A statewide survey of registered voters in Virginia by the Mason Project on Immigration and the Center for Social Science Research has found that despite strident opposition to unauthorized immigrants in some areas, prospective voters do not rank immigration as a priority issue in Tuesday’s general election.
Though the survey revealed trends in favor of jailing and deporting unauthorized immigrants, it also found that a plurality (44.4 percent) favors opening pathways to citizenship for those with jobs.
Completed eight days prior to Election Day, the survey also showed Democrat Barack Obama with a 4 percent lead over Republican John McCain.
The telephone survey was conducted between Oct. 18 and Oct. 26, 2008. The survey sample size was 527 with a margin of error of +/- 4.3 percentage points, and the dataset was weighted by race representative of the population of Virginia. Calls were made from a randomly selected list of registered voters in Virginia.
This project was designed and implemented by graduate students in the School of Public Policy and the Department of Sociology and Anthropology. The Mason Project on Immigration is a faculty research project of Mason’s Center for Social Science Research.
Survey Results—General Issues:
When asked who they would vote for if voting today:
For respondents who identified themselves as undecided voters, they were asked which candidate they were leaning toward:
Respondents were asked about a number of issues and their importance in influence how they might vote. The following were the top five responses from the list. The total percentages reflect those who responded “very important” and “important”:
The current economic crisis in the U.S.: 90%
Finding alternative fuel sources: 84.9%
The war in Iraq: 83.3%
Health care: 78.7%
Survey Results—Immigration Issues:
The second portion of the survey examined respondent opinions on a number of immigration issues. For each of the following statements, respondents were asked to express agreement or disagreement using a five-point scale. The percentages listed below reflect those who responded to the statement either “agree” or “strongly agree.”
Unauthorized immigrants should be arrested and put into jail to deter others from entering the country illegally:
38.4% agree/strongly agree
30.2% disagree/strongly disagree
All unauthorized immigrants should be deported immediately:
44.6% agree/strongly agree
36.6% disagree/strongly disagree
Unauthorized immigrants should have no access to government services, including health facilities:
49.6% agree/strongly agree
30.1% disagree/strongly disagree
Unauthorized immigrants working in the United States should never be allowed to become citizens:
17.6% agree/strongly agree
60.1% disagree/strongly disagree
Unauthorized immigrants working in the United States should be authorized and allowed a path to citizenship only if they pay a fine:
19.6% agree/strongly agree
52.9% disagree/strongly disagree
Unauthorized immigrants who have jobs should be able to become citizens if they want to:
44.4% agree/strongly agree
28.6% disagree/strongly disagree

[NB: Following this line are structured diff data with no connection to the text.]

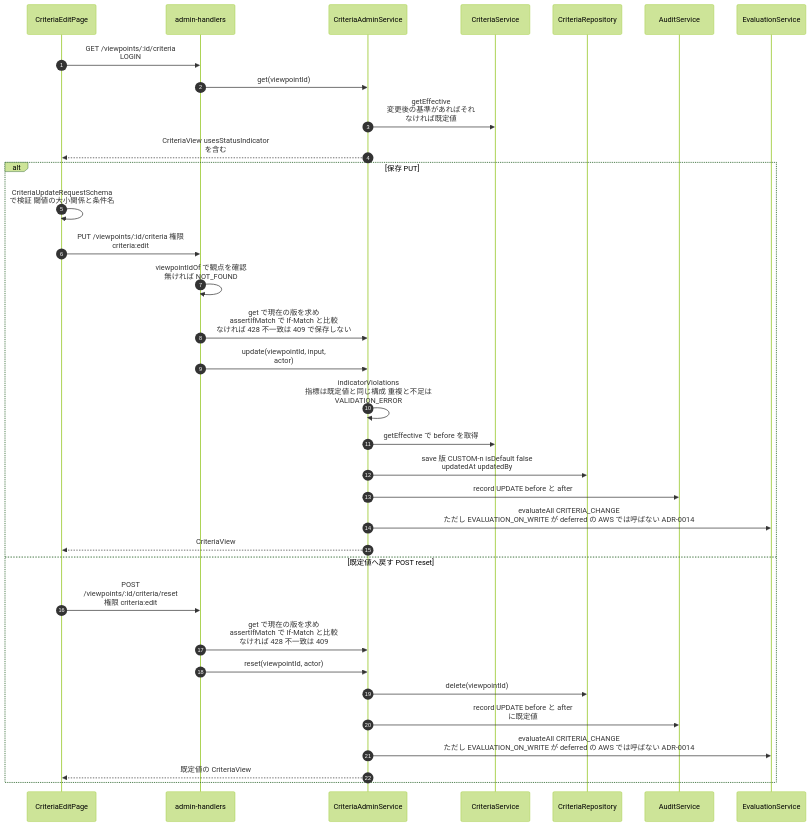
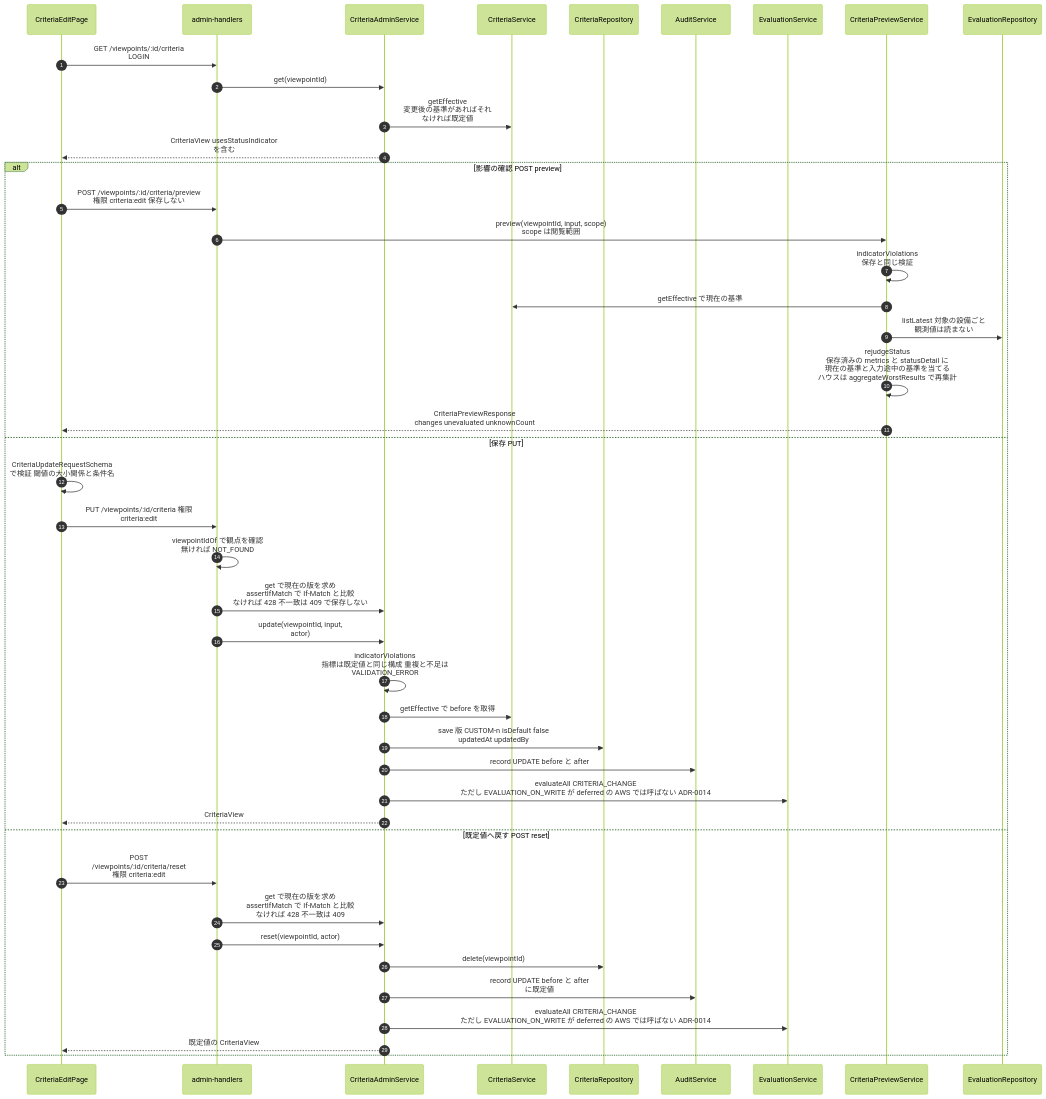
One commit to NS-APU/smart-farm-monitoring changed diagram 20 of 47 in docs/10_design/architecture/as-built.md. Above: the diagram before and after it, drawn with Mermaid (forest theme). The commit also changed other lines of this file and 7 other files, not shown here.

````diff
--- a/docs/10_design/architecture/as-built.md
+++ b/docs/10_design/architecture/as-built.md
@@ -1520,37 +1521,47 @@
 ```mermaid
 sequenceDiagram
   autonumber
   participant PG as CriteriaEditPage
   participant APP as admin-handlers
   participant CA as CriteriaAdminService
   participant CS as CriteriaService
   participant REP as CriteriaRepository
   participant AU as AuditService
   participant EV as EvaluationService
+  participant PV as CriteriaPreviewService
+  participant ER as EvaluationRepository
 
   PG->>APP: GET /viewpoints/:id/criteria<br>LOGIN
   APP->>CA: get(viewpointId)
   CA->>CS: getEffective<br>変更後の基準があればそれ<br>なければ既定値
   CA-->>PG: CriteriaView usesStatusIndicator<br>を含む
-  alt 保存 PUT
+  alt 影響の確認 POST preview
+    PG->>APP: POST /viewpoints/:id/criteria/preview<br>権限 criteria:edit 保存しない
+    APP->>PV: preview(viewpointId, input, scope)<br>scope は閲覧範囲
+    PV->>PV: indicatorViolations<br>保存と同じ検証
+    PV->>CS: getEffective で現在の基準
+    PV->>ER: listLatest 対象の設備ごと<br>観測値は読まない
+    PV->>PV: rejudgeStatus<br>保存済みの metrics と statusDetail に<br>現在の基準と入力途中の基準を当てる<br>ハウスは aggregateWorstResults で再集計
+    PV-->>PG: CriteriaPreviewResponse<br>changes unevaluated unknownCount
+  else 保存 PUT
     PG->>PG: CriteriaUpdateRequestSchema<br>で検証 閾値の大小関係と条件名
     PG->>APP: PUT /viewpoints/:id/criteria 権限<br>criteria:edit
     APP->>APP: viewpointIdOf で観点を確認<br>無ければ NOT_FOUND
     APP->>CA: get で現在の版を求め<br>assertIfMatch で If-Match と比較<br>なければ 428 不一致は 409 で保存しない
     APP->>CA: update(viewpointId, input,<br>actor)
     CA->>CA: indicatorViolations<br>指標は既定値と同じ構成 重複と不足は<br>VALIDATION_ERROR
     CA->>CS: getEffective で before を取得
     CA->>REP: save 版 CUSTOM-n isDefault false<br>updatedAt updatedBy
     CA->>AU: record UPDATE before と after
     CA->>EV: evaluateAll CRITERIA_CHANGE<br>ただし EVALUATION_ON_WRITE が deferred の AWS では呼ばない ADR-0014
     CA-->>PG: CriteriaView
   else 既定値へ戻す POST reset
     PG->>APP: POST<br>/viewpoints/:id/criteria/reset<br>権限 criteria:edit
     APP->>CA: get で現在の版を求め<br>assertIfMatch で If-Match と比較<br>なければ 428 不一致は 409
     APP->>CA: reset(viewpointId, actor)
     CA->>REP: delete(viewpointId)
     CA->>AU: record UPDATE before と after<br>に既定値
     CA->>EV: evaluateAll CRITERIA_CHANGE<br>ただし EVALUATION_ON_WRITE が deferred の AWS では呼ばない ADR-0014
     CA-->>PG: 既定値の CriteriaView
   end
 ```
````
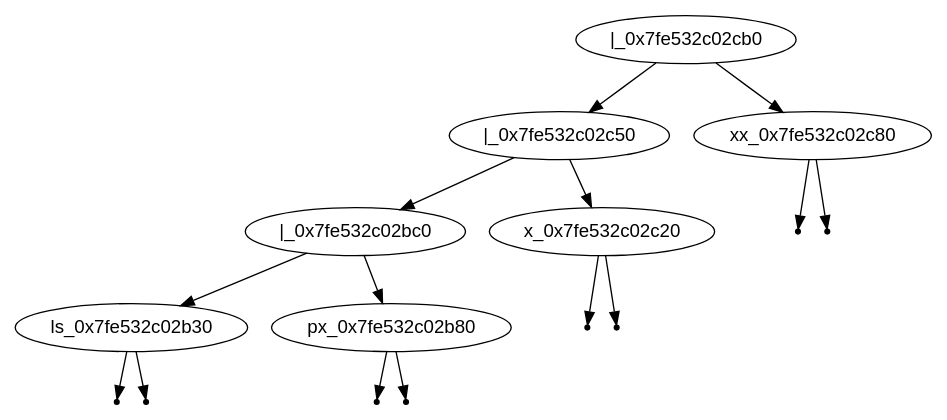
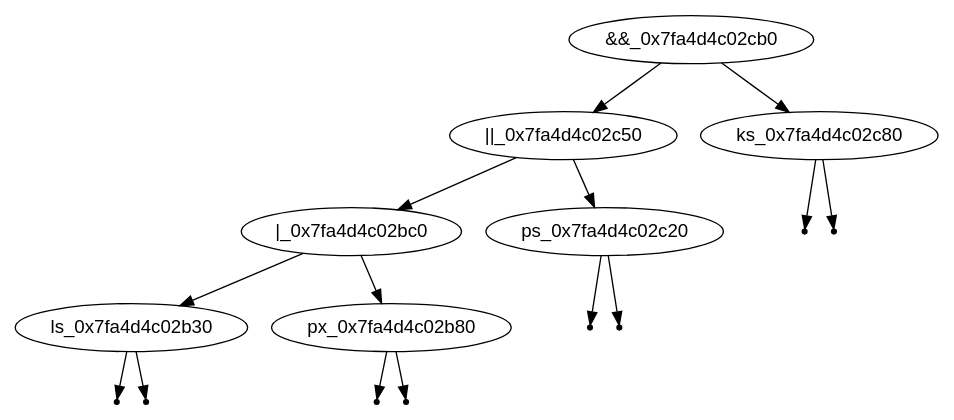
The diagram in tree.dot (ix-56h/Shelled), drawn with Graphviz before and after one commit. The commit also changed 4 other files, not shown here.

```diff
--- a/tree.dot
+++ b/tree.dot
@@ -1,25 +1,25 @@
 digraph BST {
     node [fontname="Arial"];
-    "|_0x7fe532c02cb0" -> "|_0x7fe532c02c50";
-    "|_0x7fe532c02c50" -> "|_0x7fe532c02bc0";
-    "|_0x7fe532c02bc0" -> "ls_0x7fe532c02b30";
+    "&&_0x7fa4d4c02cb0" -> "||_0x7fa4d4c02c50";
+    "||_0x7fa4d4c02c50" -> "|_0x7fa4d4c02bc0";
+    "|_0x7fa4d4c02bc0" -> "ls_0x7fa4d4c02b30";
     null0 [shape=point];
-    "ls_0x7fe532c02b30" -> null0;
+    "ls_0x7fa4d4c02b30" -> null0;
     null1 [shape=point];
-    "ls_0x7fe532c02b30" -> null1;
-    "|_0x7fe532c02bc0" -> "px_0x7fe532c02b80";
+    "ls_0x7fa4d4c02b30" -> null1;
+    "|_0x7fa4d4c02bc0" -> "px_0x7fa4d4c02b80";
     null2 [shape=point];
-    "px_0x7fe532c02b80" -> null2;
+    "px_0x7fa4d4c02b80" -> null2;
     null3 [shape=point];
-    "px_0x7fe532c02b80" -> null3;
-    "|_0x7fe532c02c50" -> "x_0x7fe532c02c20";
+    "px_0x7fa4d4c02b80" -> null3;
+    "||_0x7fa4d4c02c50" -> "ps_0x7fa4d4c02c20";
     null4 [shape=point];
-    "x_0x7fe532c02c20" -> null4;
+    "ps_0x7fa4d4c02c20" -> null4;
     null5 [shape=point];
-    "x_0x7fe532c02c20" -> null5;
-    "|_0x7fe532c02cb0" -> "xx_0x7fe532c02c80";
+    "ps_0x7fa4d4c02c20" -> null5;
+    "&&_0x7fa4d4c02cb0" -> "ks_0x7fa4d4c02c80";
     null6 [shape=point];
-    "xx_0x7fe532c02c80" -> null6;
+    "ks_0x7fa4d4c02c80" -> null6;
     null7 [shape=point];
-    "xx_0x7fe532c02c80" -> null7;
+    "ks_0x7fa4d4c02c80" -> null7;
 }
```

Unauthorized immigrants who have jobs should be required to become citizens:
40.9% agree/strongly agree
35.8% disagree/strongly disagree
Anyone who wants to be a U.S. citizen should be allowed to come to the United States:
23.8% agree/strongly agree
54.7% disagree/strongly disagree
Children of unauthorized immigrants who grew up in the United States should be considered legal residents if they get a high school diploma and either attend college or get a full-time job:
49.8% agree/strongly agree
23.6% disagree/strongly disagree
According to the 14th Amendment, anyone born in the United States is a U.S. citizen. We should change the Constitution so that children of unauthorized immigrants born in the United States should not be considered citizens:
22% agree/strongly agree
60.2% disagree/strongly disagree
Complete data can be accessed online through the Center for Social Science Research web site.